__What you will do__
All pictures must be dropped, while the entries are given again word for word.
__________________________________________________
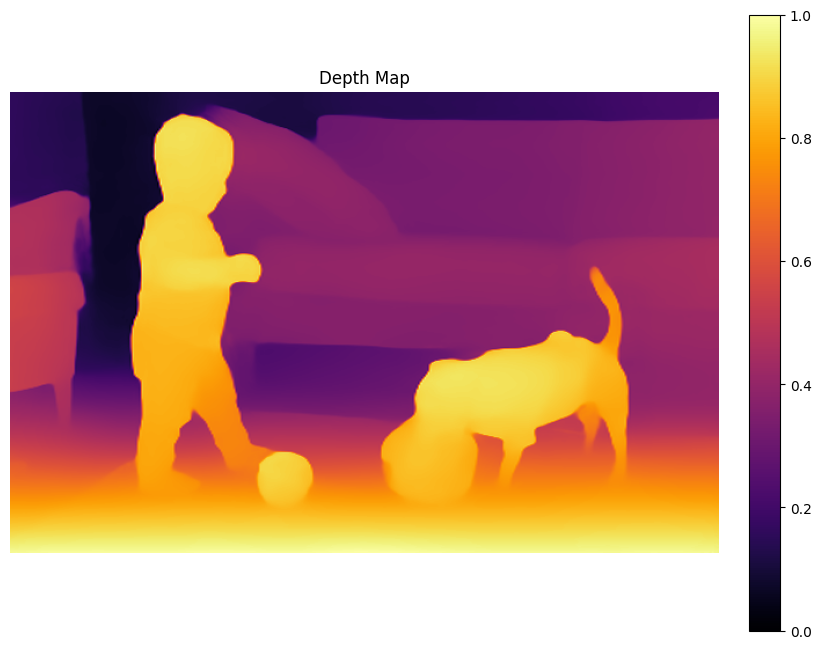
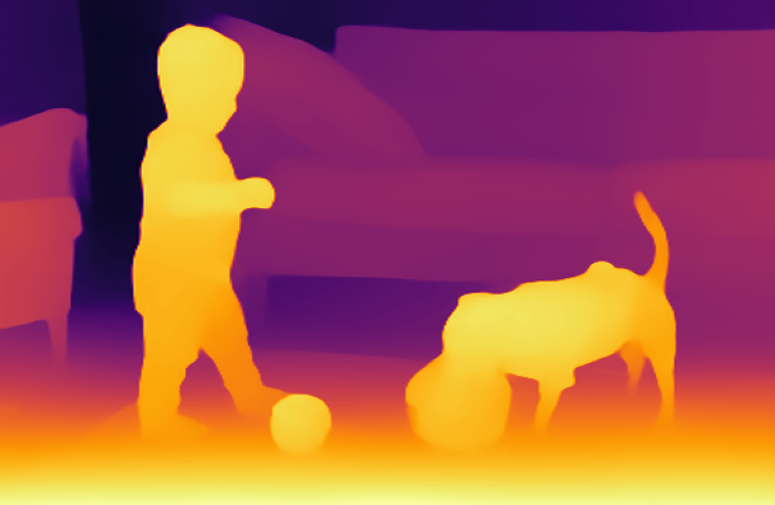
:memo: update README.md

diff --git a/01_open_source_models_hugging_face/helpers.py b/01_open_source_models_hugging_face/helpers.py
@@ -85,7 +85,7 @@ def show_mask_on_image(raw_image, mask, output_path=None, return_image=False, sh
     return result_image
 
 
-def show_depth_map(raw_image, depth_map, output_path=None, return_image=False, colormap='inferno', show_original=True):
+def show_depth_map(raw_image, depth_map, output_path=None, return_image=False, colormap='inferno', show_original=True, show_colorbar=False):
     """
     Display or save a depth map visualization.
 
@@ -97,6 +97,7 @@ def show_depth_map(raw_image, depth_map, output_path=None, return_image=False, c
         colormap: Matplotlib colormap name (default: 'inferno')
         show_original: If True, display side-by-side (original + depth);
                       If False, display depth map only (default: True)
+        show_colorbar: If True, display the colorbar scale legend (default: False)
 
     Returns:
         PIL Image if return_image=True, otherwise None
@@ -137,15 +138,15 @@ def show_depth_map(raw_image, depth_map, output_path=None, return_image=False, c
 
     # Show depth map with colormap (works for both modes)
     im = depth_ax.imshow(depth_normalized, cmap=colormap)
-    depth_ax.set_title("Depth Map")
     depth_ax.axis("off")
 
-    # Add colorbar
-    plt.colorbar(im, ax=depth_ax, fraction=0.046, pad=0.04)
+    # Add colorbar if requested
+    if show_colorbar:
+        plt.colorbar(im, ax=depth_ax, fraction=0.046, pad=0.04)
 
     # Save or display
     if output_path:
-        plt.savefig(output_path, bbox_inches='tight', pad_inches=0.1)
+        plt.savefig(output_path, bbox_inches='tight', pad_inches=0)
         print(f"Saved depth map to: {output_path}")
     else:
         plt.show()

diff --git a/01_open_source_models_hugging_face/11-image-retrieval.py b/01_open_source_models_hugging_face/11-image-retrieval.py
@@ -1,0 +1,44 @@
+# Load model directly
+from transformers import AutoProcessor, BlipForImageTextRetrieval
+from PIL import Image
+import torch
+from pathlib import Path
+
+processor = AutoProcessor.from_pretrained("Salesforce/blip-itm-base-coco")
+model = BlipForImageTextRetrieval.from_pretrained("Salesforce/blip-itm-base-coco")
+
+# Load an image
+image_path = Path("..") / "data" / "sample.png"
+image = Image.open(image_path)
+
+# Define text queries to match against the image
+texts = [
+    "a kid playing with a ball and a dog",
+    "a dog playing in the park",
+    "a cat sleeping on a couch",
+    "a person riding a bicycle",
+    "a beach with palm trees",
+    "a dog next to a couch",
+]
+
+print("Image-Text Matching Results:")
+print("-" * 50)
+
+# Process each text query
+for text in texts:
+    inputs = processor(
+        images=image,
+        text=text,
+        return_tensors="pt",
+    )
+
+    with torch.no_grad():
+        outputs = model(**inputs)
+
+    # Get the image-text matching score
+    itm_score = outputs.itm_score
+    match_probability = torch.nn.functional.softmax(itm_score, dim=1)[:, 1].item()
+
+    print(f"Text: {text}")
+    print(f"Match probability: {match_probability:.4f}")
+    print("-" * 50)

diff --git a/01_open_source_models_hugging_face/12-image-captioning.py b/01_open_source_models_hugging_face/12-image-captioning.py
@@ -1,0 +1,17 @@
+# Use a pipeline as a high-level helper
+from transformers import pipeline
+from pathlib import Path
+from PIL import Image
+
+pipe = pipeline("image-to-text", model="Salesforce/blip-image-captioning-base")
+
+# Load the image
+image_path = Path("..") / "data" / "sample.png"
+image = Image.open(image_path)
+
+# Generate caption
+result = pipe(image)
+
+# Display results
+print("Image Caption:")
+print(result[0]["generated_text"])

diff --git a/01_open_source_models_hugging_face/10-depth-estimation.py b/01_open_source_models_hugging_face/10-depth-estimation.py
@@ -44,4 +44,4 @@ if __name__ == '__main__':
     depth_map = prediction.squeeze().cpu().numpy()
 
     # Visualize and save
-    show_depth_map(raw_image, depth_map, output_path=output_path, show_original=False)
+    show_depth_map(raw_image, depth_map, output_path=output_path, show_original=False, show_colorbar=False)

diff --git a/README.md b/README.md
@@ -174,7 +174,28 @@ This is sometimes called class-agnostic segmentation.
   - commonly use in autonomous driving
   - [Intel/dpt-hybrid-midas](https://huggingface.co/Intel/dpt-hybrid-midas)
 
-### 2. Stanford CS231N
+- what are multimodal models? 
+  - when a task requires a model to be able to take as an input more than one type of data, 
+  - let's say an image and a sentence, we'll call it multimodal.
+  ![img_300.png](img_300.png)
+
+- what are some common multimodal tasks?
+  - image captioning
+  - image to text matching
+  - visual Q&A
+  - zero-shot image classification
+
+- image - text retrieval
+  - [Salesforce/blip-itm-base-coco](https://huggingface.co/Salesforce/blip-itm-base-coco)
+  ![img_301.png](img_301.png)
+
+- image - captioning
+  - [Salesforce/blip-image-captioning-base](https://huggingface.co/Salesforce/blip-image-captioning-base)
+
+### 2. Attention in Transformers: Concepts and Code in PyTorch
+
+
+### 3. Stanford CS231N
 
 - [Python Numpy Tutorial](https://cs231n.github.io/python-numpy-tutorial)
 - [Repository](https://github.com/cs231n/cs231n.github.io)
__________________________________________________
__Answer for the task__
:memo: update README.md

diff --git a/01_open_source_models_hugging_face/helpers.py b/01_open_source_models_hugging_face/helpers.py
@@ -85,7 +85,7 @@ def show_mask_on_image(raw_image, mask, output_path=None, return_image=False, sh
     return result_image
 
 
-def show_depth_map(raw_image, depth_map, output_path=None, return_image=False, colormap='inferno', show_original=True):
+def show_depth_map(raw_image, depth_map, output_path=None, return_image=False, colormap='inferno', show_original=True, show_colorbar=False):
     """
     Display or save a depth map visualization.
 
@@ -97,6 +97,7 @@ def show_depth_map(raw_image, depth_map, output_path=None, return_image=False, c
         colormap: Matplotlib colormap name (default: 'inferno')
         show_original: If True, display side-by-side (original + depth);
                       If False, display depth map only (default: True)
+        show_colorbar: If True, display the colorbar scale legend (default: False)
 
     Returns:
         PIL Image if return_image=True, otherwise None
@@ -137,15 +138,15 @@ def show_depth_map(raw_image, depth_map, output_path=None, return_image=False, c
 
     # Show depth map with colormap (works for both modes)
     im = depth_ax.imshow(depth_normalized, cmap=colormap)
-    depth_ax.set_title("Depth Map")
     depth_ax.axis("off")
 
-    # Add colorbar
-    plt.colorbar(im, ax=depth_ax, fraction=0.046, pad=0.04)
+    # Add colorbar if requested
+    if show_colorbar:
+        plt.colorbar(im, ax=depth_ax, fraction=0.046, pad=0.04)
 
     # Save or display
     if output_path:
-        plt.savefig(output_path, bbox_inches='tight', pad_inches=0.1)
+        plt.savefig(output_path, bbox_inches='tight', pad_inches=0)
         print(f"Saved depth map to: {output_path}")
     else:
         plt.show()

diff --git a/01_open_source_models_hugging_face/11-image-retrieval.py b/01_open_source_models_hugging_face/11-image-retrieval.py
@@ -1,0 +1,44 @@
+# Load model directly
+from transformers import AutoProcessor, BlipForImageTextRetrieval
+from PIL import Image
+import torch
+from pathlib import Path
+
+processor = AutoProcessor.from_pretrained("Salesforce/blip-itm-base-coco")
+model = BlipForImageTextRetrieval.from_pretrained("Salesforce/blip-itm-base-coco")
+
+# Load an image
+image_path = Path("..") / "data" / "sample.png"
+image = Image.open(image_path)
+
+# Define text queries to match against the image
+texts = [
+    "a kid playing with a ball and a dog",
+    "a dog playing in the park",
+    "a cat sleeping on a couch",
+    "a person riding a bicycle",
+    "a beach with palm trees",
+    "a dog next to a couch",
+]
+
+print("Image-Text Matching Results:")
+print("-" * 50)
+
+# Process each text query
+for text in texts:
+    inputs = processor(
+        images=image,
+        text=text,
+        return_tensors="pt",
+    )
+
+    with torch.no_grad():
+        outputs = model(**inputs)
+
+    # Get the image-text matching score
+    itm_score = outputs.itm_score
+    match_probability = torch.nn.functional.softmax(itm_score, dim=1)[:, 1].item()
+
+    print(f"Text: {text}")
+    print(f"Match probability: {match_probability:.4f}")
+    print("-" * 50)

diff --git a/01_open_source_models_hugging_face/12-image-captioning.py b/01_open_source_models_hugging_face/12-image-captioning.py
@@ -1,0 +1,17 @@
+# Use a pipeline as a high-level helper
+from transformers import pipeline
+from pathlib import Path
+from PIL import Image
+
+pipe = pipeline("image-to-text", model="Salesforce/blip-image-captioning-base")
+
+# Load the image
+image_path = Path("..") / "data" / "sample.png"
+image = Image.open(image_path)
+
+# Generate caption
+result = pipe(image)
+
+# Display results
+print("Image Caption:")
+print(result[0]["generated_text"])

diff --git a/01_open_source_models_hugging_face/10-depth-estimation.py b/01_open_source_models_hugging_face/10-depth-estimation.py
@@ -44,4 +44,4 @@ if __name__ == '__main__':
     depth_map = prediction.squeeze().cpu().numpy()
 
     # Visualize and save
-    show_depth_map(raw_image, depth_map, output_path=output_path, show_original=False)
+    show_depth_map(raw_image, depth_map, output_path=output_path, show_original=False, show_colorbar=False)

diff --git a/README.md b/README.md
@@ -174,7 +174,28 @@ This is sometimes called class-agnostic segmentation.
   - commonly use in autonomous driving
   - [Intel/dpt-hybrid-midas](https://huggingface.co/Intel/dpt-hybrid-midas)
 
-### 2. Stanford CS231N
+- what are multimodal models? 
+  - when a task requires a model to be able to take as an input more than one type of data, 
+  - let's say an image and a sentence, we'll call it multimodal.
+  ![img_300.png](img_300.png)
+
+- what are some common multimodal tasks?
+  - image captioning
+  - image to text matching
+  - visual Q&A
+  - zero-shot image classification
+
+- image - text retrieval
+  - [Salesforce/blip-itm-base-coco](https://huggingface.co/Salesforce/blip-itm-base-coco)
+  ![img_301.png](img_301.png)
+
+- image - captioning
+  - [Salesforce/blip-image-captioning-base](https://huggingface.co/Salesforce/blip-image-captioning-base)
+
+### 2. Attention in Transformers: Concepts and Code in PyTorch
+
+
+### 3. Stanford CS231N
 
 - [Python Numpy Tutorial](https://cs231n.github.io/python-numpy-tutorial)
 - [Repository](https://github.com/cs231n/cs231n.github.io)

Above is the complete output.